(U) As the Committee stressed .in Volume 3 of its investigation, the public must be informed as soon as possible about ongoing foreign influence campaigns. The American people are not served by aggressive redactions to a narrative describing the continuity of Russian interference before and after the 2016 election. The American people also deserve better than a double standard in which information related to Russian interference in U.S. elections remains heavily redacted while information that might cast doubton investigations into that interference is released wholesale.
After a short description of Manafort’s discussions of the investigations with Rick Gates, the Report begins an entirely new, thirty-some page section detailing Manafort’s ties — through Deripaska — to Russian intelligence, specifically GRU. That’s another section that Wyden complained was overly redacted.
I’m not aware of any place where the Report describes a document, seemingly titled with the date, August 27, 2018 (but with a last modification date of May 15, 2018), describing “Info.”
In any case, Paula Manafort and Konstantin Kilimnik appear to have been planning something for August 27, 2018.
Which is interesting, given something disclosed in the last two Mueller FOIA releases. On August 21, 2018, Marshals at the Alexandria jail informed the Sheriff that a laptop provided to Paul Manafort for legal review had had its administrative password changed. That same day, per the Sheriff’s office, someone brought Manafort two USB drives. One — marked “Blank” — had a bunch of hidden files in its trash folder.
The day a jury found Manafort guilty of his VA crimes, someone helped sneak files to Manafort. That also happens to be just a week before whatever event Manafort had been planning back in May was scheduled.
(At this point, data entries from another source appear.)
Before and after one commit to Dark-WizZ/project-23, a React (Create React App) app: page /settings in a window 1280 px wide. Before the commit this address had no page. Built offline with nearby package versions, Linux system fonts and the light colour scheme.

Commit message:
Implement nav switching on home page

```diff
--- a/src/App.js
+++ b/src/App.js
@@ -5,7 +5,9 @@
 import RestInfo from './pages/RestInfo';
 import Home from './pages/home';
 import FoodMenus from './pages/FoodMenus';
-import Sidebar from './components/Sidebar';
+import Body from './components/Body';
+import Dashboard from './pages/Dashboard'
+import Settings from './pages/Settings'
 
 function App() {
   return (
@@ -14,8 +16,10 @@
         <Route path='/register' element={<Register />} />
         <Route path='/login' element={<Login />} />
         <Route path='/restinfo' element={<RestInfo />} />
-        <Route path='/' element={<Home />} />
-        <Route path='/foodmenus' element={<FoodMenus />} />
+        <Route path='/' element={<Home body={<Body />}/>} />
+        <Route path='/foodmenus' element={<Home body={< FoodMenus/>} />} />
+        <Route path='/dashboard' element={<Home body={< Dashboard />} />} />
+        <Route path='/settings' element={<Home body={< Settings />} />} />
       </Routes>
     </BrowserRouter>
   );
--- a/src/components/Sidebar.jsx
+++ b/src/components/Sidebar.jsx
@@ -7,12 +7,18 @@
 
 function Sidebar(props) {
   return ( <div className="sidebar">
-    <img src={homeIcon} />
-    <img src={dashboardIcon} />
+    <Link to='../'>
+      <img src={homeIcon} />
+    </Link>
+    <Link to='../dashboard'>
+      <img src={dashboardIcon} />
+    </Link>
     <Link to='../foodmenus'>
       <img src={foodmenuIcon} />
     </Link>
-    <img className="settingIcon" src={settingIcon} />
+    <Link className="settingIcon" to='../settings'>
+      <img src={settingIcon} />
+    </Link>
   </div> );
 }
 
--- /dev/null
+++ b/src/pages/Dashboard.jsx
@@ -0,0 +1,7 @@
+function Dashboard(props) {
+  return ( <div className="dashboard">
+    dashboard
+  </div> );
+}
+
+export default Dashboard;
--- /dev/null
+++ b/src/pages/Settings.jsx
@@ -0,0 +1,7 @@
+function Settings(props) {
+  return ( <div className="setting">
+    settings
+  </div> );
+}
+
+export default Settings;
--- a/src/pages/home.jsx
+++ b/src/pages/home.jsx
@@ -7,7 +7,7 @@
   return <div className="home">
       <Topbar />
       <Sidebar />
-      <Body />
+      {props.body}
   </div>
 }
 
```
And for some reason, even though they learned he was still conspiring from jail, Mueller’s team went ahead and signed a cooperation agreement with the guy.
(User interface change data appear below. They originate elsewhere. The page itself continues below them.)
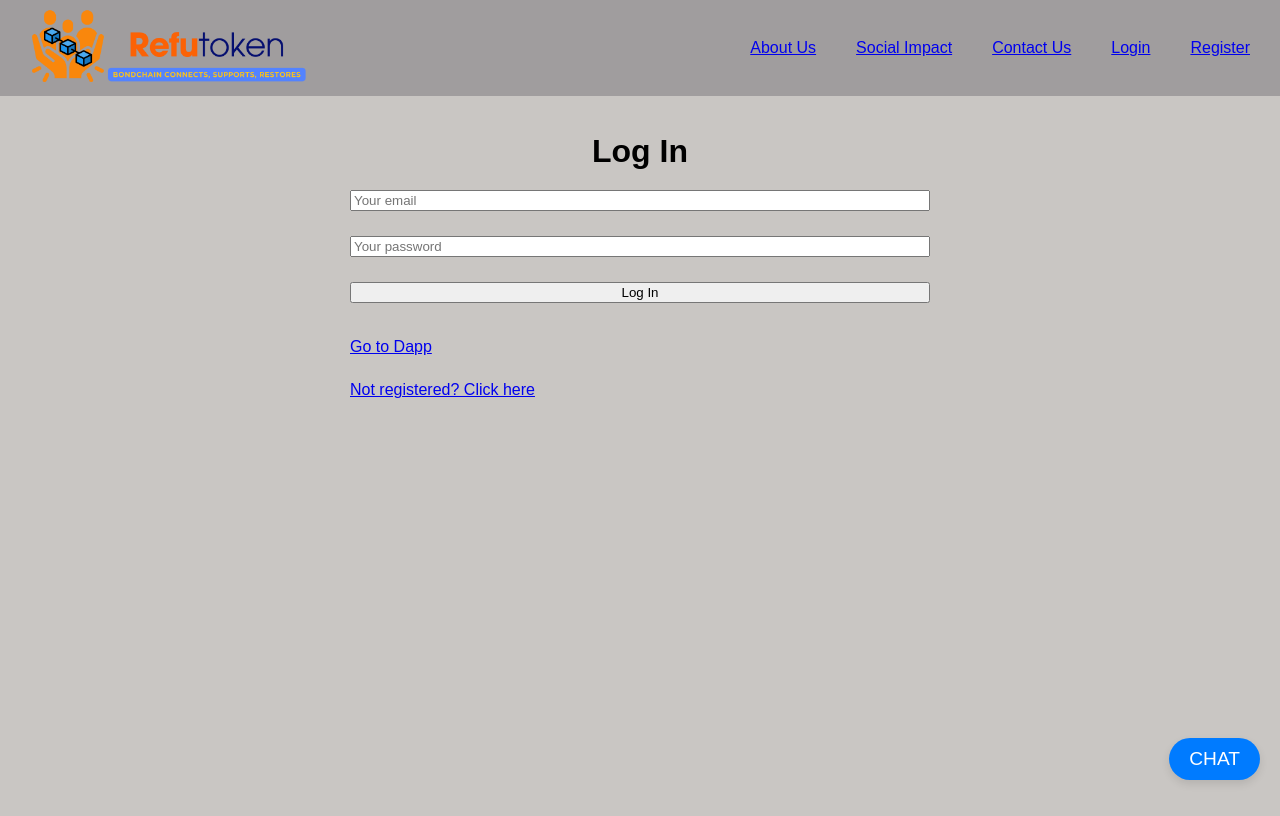
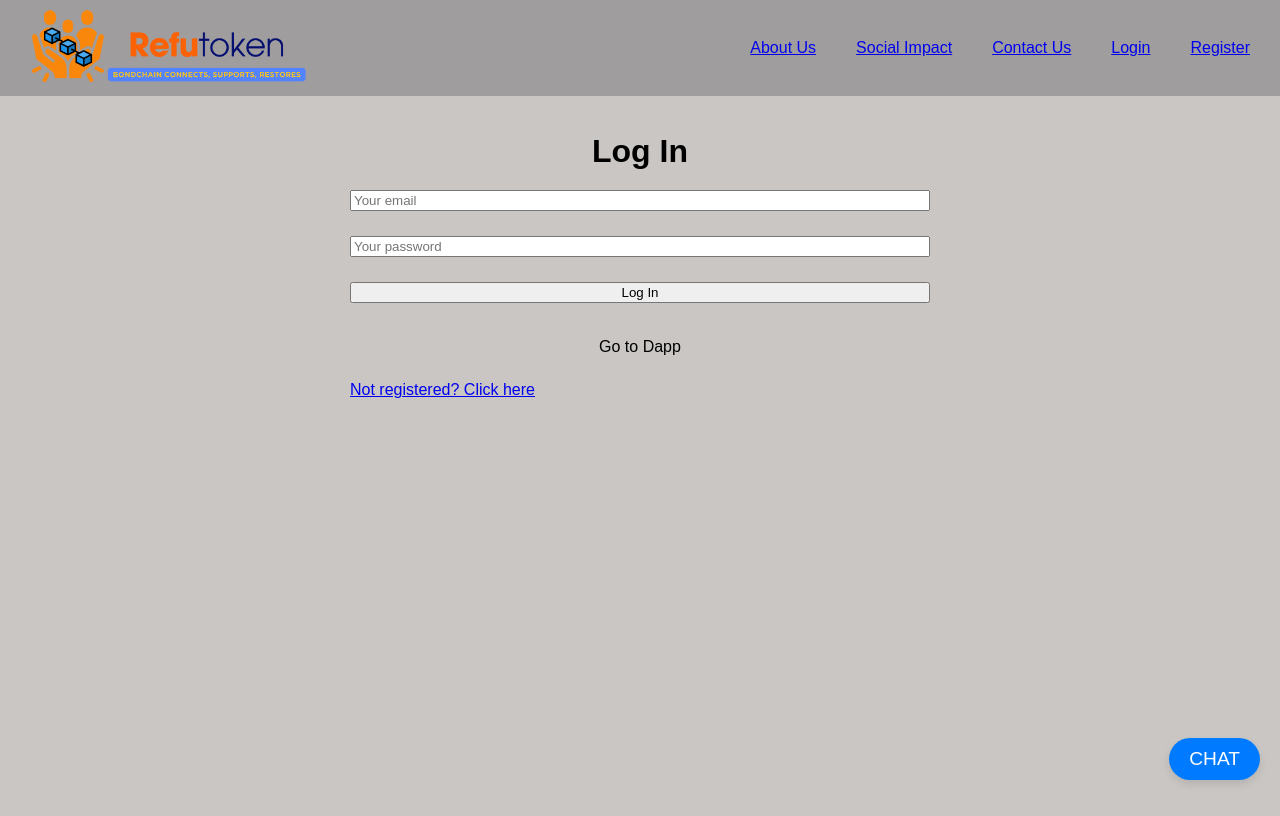
Before and after one commit to pepocasver/fundacion-frontend, a React (Vite) app: page /login in a window 1280 px wide. Built offline with nearby package versions, Linux system fonts and the light colour scheme.

Commit message:
Update Login.jsx

```diff
--- a/src/Pages/Login.jsx
+++ b/src/Pages/Login.jsx
@@ -44,7 +44,21 @@ function Login() {
         <input className='input' placeholder='Your password' type='password' name='password' onChange={handleChange} value={form.password} />
         <button className='form-button'>Log In</button>
         {/* Botón adicional "Go to Dapp" */}
-        <a href="http://www.ecode.es/" target="_blank" rel="noopener noreferrer" className='form-button' style={{marginTop: '10px'}}>Go to Dapp</a>
+        <a href="http://www.ecode.es/"
+           target="_blank"
+           rel="noopener noreferrer"
+           className='form-button'
+           style={{
+             marginTop: '10px',
+             display: 'inline-block',
+             textDecoration: 'none',
+             color: 'inherit', // Asumiendo que tu botón tiene un color de texto específico
+             textAlign: 'center',
+             padding: 'same-as-button', // Asegúrate de usar el mismo padding que el botón
+             border: 'none', // Si el botón no tiene borde
+             backgroundColor: 'inherit', // O el color de fondo específico del botón
+             cursor: 'pointer'
+           }}>Go to Dapp</a>
         <Link to="/register">Not registered? Click here</Link>
       </form>
     </div>
```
And yet, after multiple instances where Manafort’s jailers discovered he was communicating covertly from prison, Bill Barr’s DOJ used COVID as an excuse to release him from a prison with no COVID cases, and put him in home confinement. It’s not just that Billy Barr has made sure that Manafort won’t face his full punishment for money laundering and cheating on his taxes. It’s that Barr has made it easier for a guy with abundant ties to Russian intelligence to continue communicating with Russian intelligence.
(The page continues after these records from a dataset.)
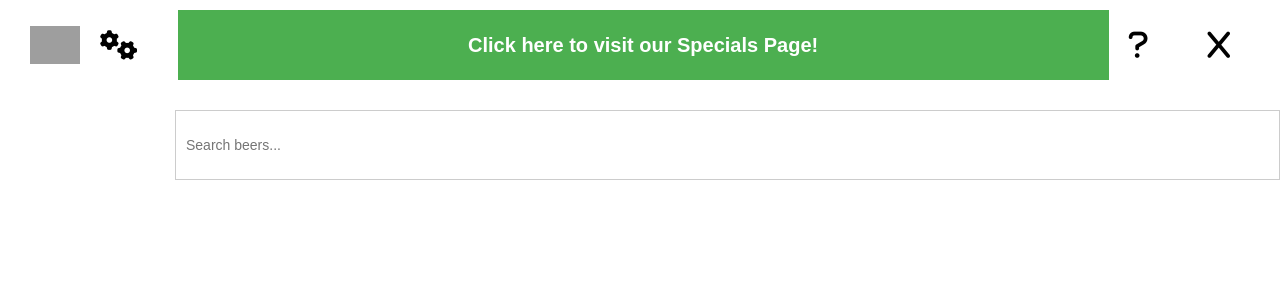
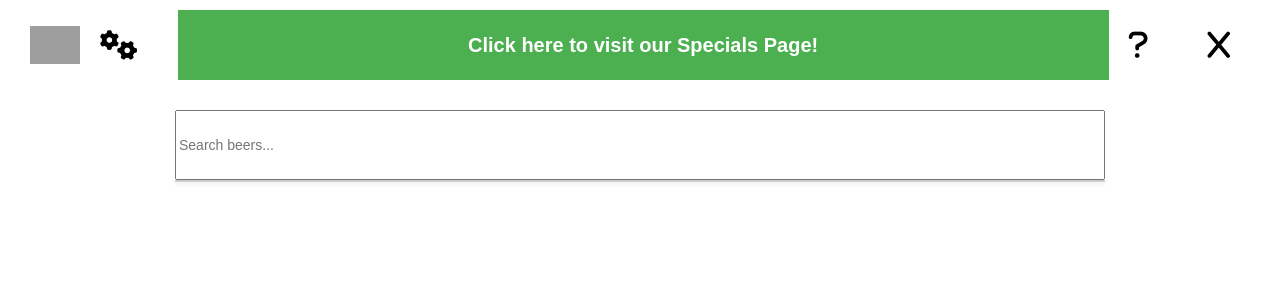
Before and after one commit to DavidMajomi/Beer-co, a PHP site: page /search.php in a window 1280 px wide. Shown: the top 300 px of the page. Run offline with PHP 8.4, Linux system fonts and the light colour scheme; grey boxes are pictures that could not be loaded.

Commit message:
Update search.php

```diff
--- a/search.php
+++ b/search.php
@@ -12,9 +12,8 @@
     <script src="https://cdn.jsdelivr.net/npm/popper.js@1.16.1/dist/umd/popper.min.js"></script>
     <script src="https://stackpath.bootstrapcdn.com/bootstrap/4.5.2/js/bootstrap.min.js"></script>
     <style>
-        /* General Body Styling */
+
         body {
-            margin: 0;
             font-family: Arial, sans-serif;
         }
 
@@ -116,32 +115,37 @@
 
         /* Styling for the search box */
         .search-box {
-            display: flex;
+            display: block;
             justify-content: center; /* Center search bar */
             margin-top: 20px;         /* Space below the banner */
             font-size: 14px;
-            margin-left: 175px;
-
+            padding-left: 175px;
+            padding-right: 175px;
         }
 
         /* Search input styling */
         .search-box input[type="text"] {
             height: 70px;
-            padding: 5px 10px;
+            /* padding: 5px 10px;
             border: 1px solid #CCCCCC;
-            font-size: 14px;
+            font-size: 14px; */
             width: 100%;
             box-sizing: border-box;
         }
 
-        /* Search results styling */
+
         .result {
-            position: absolute;
-            z-index: 999;
-            top: 100%;
-            left: 0;
-            width: 100%;
-            box-sizing: border-box;
+            display: block;
+            position: relative;        /* Position results relative to the .search-box */
+            top: 15%;                  /* Place the results directly below the search box */
+            left: 0;                    /* Align to the left of the search box */
+            width: 100%;                /* Ensure results take full width */
+            max-height: 300px;          /* Optional: limit the height of the result dropdown */
+            overflow-y: auto;           /* Scroll if the results exceed the height */
+            background-color: #fff;     /* Background for the result box */
+            border: 1px solid #ccc;     /* Border around the results */
+            z-index: 9999;              /* Make sure the results appear above other content */
+            box-shadow: 0 2px 5px rgba(0, 0, 0, 0.1);  /* Optional: add a slight shadow */
         }
 
         /* Styling for each result item */
@@ -189,7 +193,7 @@
         </div>
 
         <div class="settings-container">
-            <a href="settings.html" class="settings-link">
+            <a href='Beeco Kiosk First Draft/specials.html' class="settings-link">
                 <i class="fas fa-cogs"></i>
             </a>
         </div>
@@ -214,57 +218,10 @@
     </div>
 
     <div class="search-box">
-        <input type="text" autocomplete="on" placeholder="Search beers..." />
+        <input type="text" autocomplete="off" placeholder="Search beers..." />
         <div class="result"></div>
     </div>
+    <!-- <p> Fisjesfodndfion</p> -->
 </body>
 
-<?php
-/* Attempt MySQL server connection. Assuming you are running MySQL
-server with default setting (user 'root' with no password) */
-$link = mysqli_connect("localhost", "root", "", "beerco");
-
-// Check connection
-if($link === false){
-    die("ERROR: Could not connect. " . mysqli_connect_error());
-}
-
-if(isset($_REQUEST["term"])){
-    // Prepare a select statement
-    $sql = "SELECT * FROM beers WHERE name LIKE ?";
-
-    if($stmt = mysqli_prepare($link, $sql)){
-        // Bind variables to the prepared statement as parameters
-        mysqli_stmt_bind_param($stmt, "s", $param_term);
-
-        // Set parameters
-        $param_term = $_REQUEST["term"] . '%';
-
-        // Attempt to execute the prepared statement
-        if(mysqli_stmt_execute($stmt)){
-            $result = mysqli_stmt_get_result($stmt);
-
-            // Check number of rows in the result set
-            if(mysqli_num_rows($result) > 0){
-                // Fetch result rows as an associative array
-                while($row = mysqli_fetch_array($result, MYSQLI_ASSOC)){
-                    echo "<p>" . $row["name"] . "</p>";
-                }
-            } else{
-                echo "<p>No matches found</p>";
-            }
-        } else{
-            echo "ERROR: Could not able to execute $sql. " . mysqli_error($link);
-        }
-    }
-
-    // Close statement
-    mysqli_stmt_close($stmt);
-}
-
-// close connection
-mysqli_close($link);
-?>
-
-</body>
 </html>
```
There’s one other detail in the SSCI Report that makes all of this much more interesting: Just before Manafort snuck off to meet with Kilimnik on August 2, 2016 to share his campaign strategy and discuss carving up Ukraine to Russia’s liking, Manafort had a meeting at Trump Tower with Rudy Giuliani and Donald Trump.